“Mr. Gump was seriously injured when Mr. Robinson repeatedly beat him with a wooden baseball bat and then continued to beat him as he lay defenseless on the ground,” the court said. “His conduct brought physical injury to his client and also injured the public by lessening people's faith and confidence in the legal profession.”
The court spurned Robinson's argument that his lack of a prior disciplinary record should be considered as a mitigating factor. While the hearing panel was evaluating what sanction to recommend, Robinson was also facing disciplinary charges in Kentucky, the court pointed out.
Those charges resulted from Robinson's guilty pleas to two counts of “wanton endangerment” growing out of a violent altercation in which Robinson allegedly threw a propane tank through the windshield of his wife's vehicle as she was attempting to exit the driveway of their home with a child. A witness told the police that Robinson threw the tank at the vehicle several times until the rear window finally broke, the court noted.
As an aggravating factor, the hearing panel found that Robinson's assault on Gump continued a long history of criminal behavior that began in 1995, before Robinson's admission to the West Virginia bar, when he was convicted of assault and public drunkenness.
The hearing panel also found several other aggravating factors: lack of remorse; lack of full disclosure; conversion of settlement funds belonging to Gump's grandfather; and a pattern of failing to follow court orders.
The court agreed with the disciplinary board that Robinson's license should be annulled in light of his criminal offense and his failure to take responsibility for his actions or even recognize their magnitude.
Before Robinson petitions for reinstatement, the court directed, he must undergo a comprehensive examination by a psychiatrist, comply with any recommended treatment, and complete an extensive course in anger management.

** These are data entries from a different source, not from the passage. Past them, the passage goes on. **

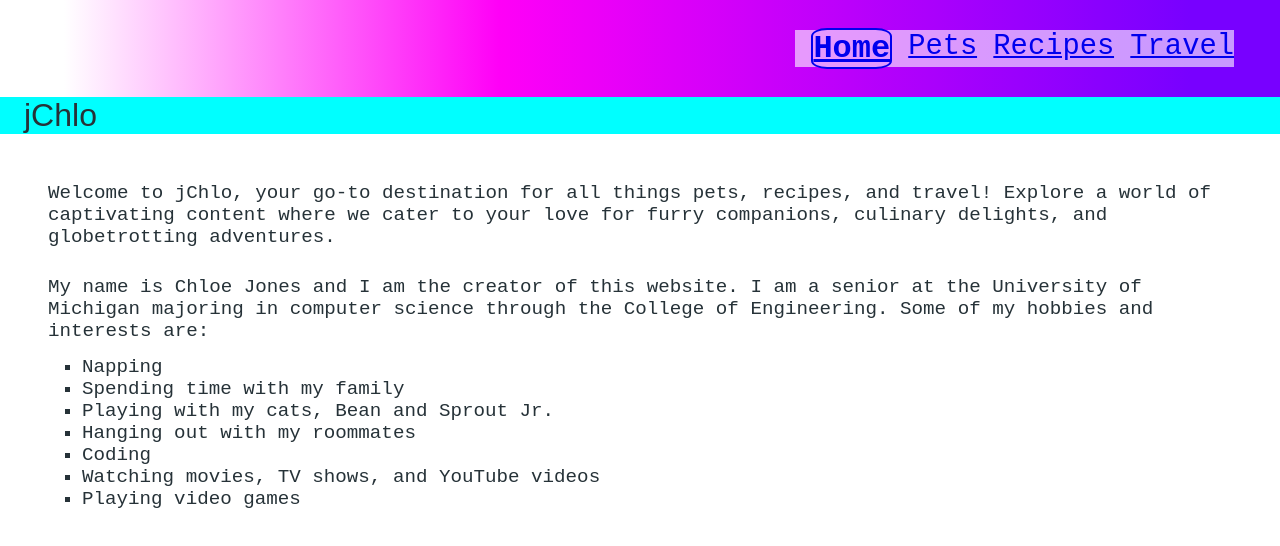
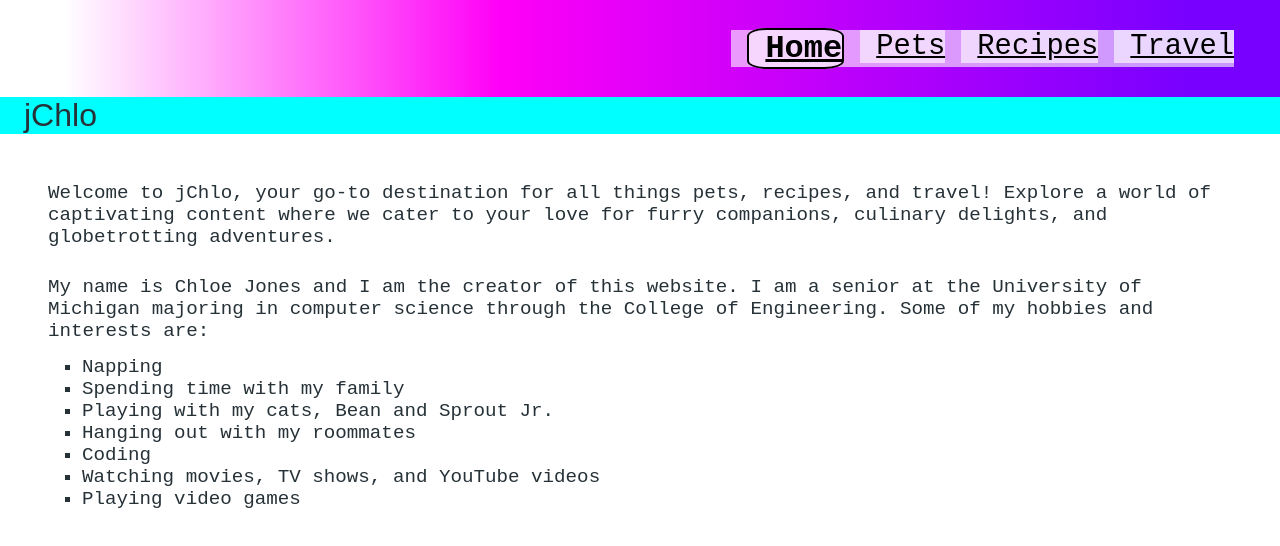
Before and after one commit to chlooeanne/ccp_tablet_w24, a plain HTML site: page index.html in a window 1280 px wide. Drawn offline with Linux system fonts and the light colour scheme.

Commit message:
fixed links

```diff
--- a/css/style.css
+++ b/css/style.css
@@ -65,7 +65,7 @@ nav ul {
     justify-content: center;
     list-style: none;
 }
-nav li, a:visited {
+nav li, a, a:visited {
     justify-content: center;
     padding-left: 1rem;
     color: black;
```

After reinstatement his practice must be supervised for two years, the court added.
The Office of Disciplinary Counsel was represented by Chief Lawyer Disciplinary Counsel Rachael L. Fletcher Cipolleti, Charleston, W. Va. Sherri D. Goodman, Charleston, represented Robinson.
Full text at http://op.bna.com/mopc.nsf/r?Open=kswn-8znlbs.
Copyright 2012, the American Bar Association and The Bureau of National Affairs, Inc. All Rights Reserved.
All Bloomberg BNA treatises are available on standing order, which ensures you will always receive the most current edition of the book or supplement of the title you have ordered from Bloomberg BNA’s book division. As soon as a new supplement or edition is published (usually annually) for a title you’ve previously purchased and requested to be placed on standing order, we’ll ship it to you to review for 30 days without any obligation. During this period, you can either (a) honor the invoice and receive a 5% discount (in addition to any other discounts you may qualify for) off the then-current price of the update, plus shipping and handling or (b) return the book(s), in which case, your invoice will be cancelled upon receipt of the book(s). Call us for a prepaid UPS label for your return. It’s as simple and easy as that. Most importantly, standing orders mean you will never have to worry about the timeliness of the information you’re relying on. And, you may discontinue standing orders at any time by contacting us at 1.800.960.1220 or by sending an email to email@example.com.
Put me on standing order at a 5% discount off list price of all future updates, in addition to any other discounts I may quality for. (Returnable within 30 days.)
Notify me when updates are available (No standing order will be created).
This Bloomberg BNA report is available on standing order, which ensures you will all receive the latest edition. This report is updated annually and we will send you the latest edition once it has been published. By signing up for standing order you will never have to worry about the timeliness of the information you need. And, you may discontinue standing orders at any time by contacting us at 1.800.372.1033, option 5, or by sending us an email to firstname.lastname@example.org.
Put me on standing order
Notify me when new releases are available (no standing order will be created)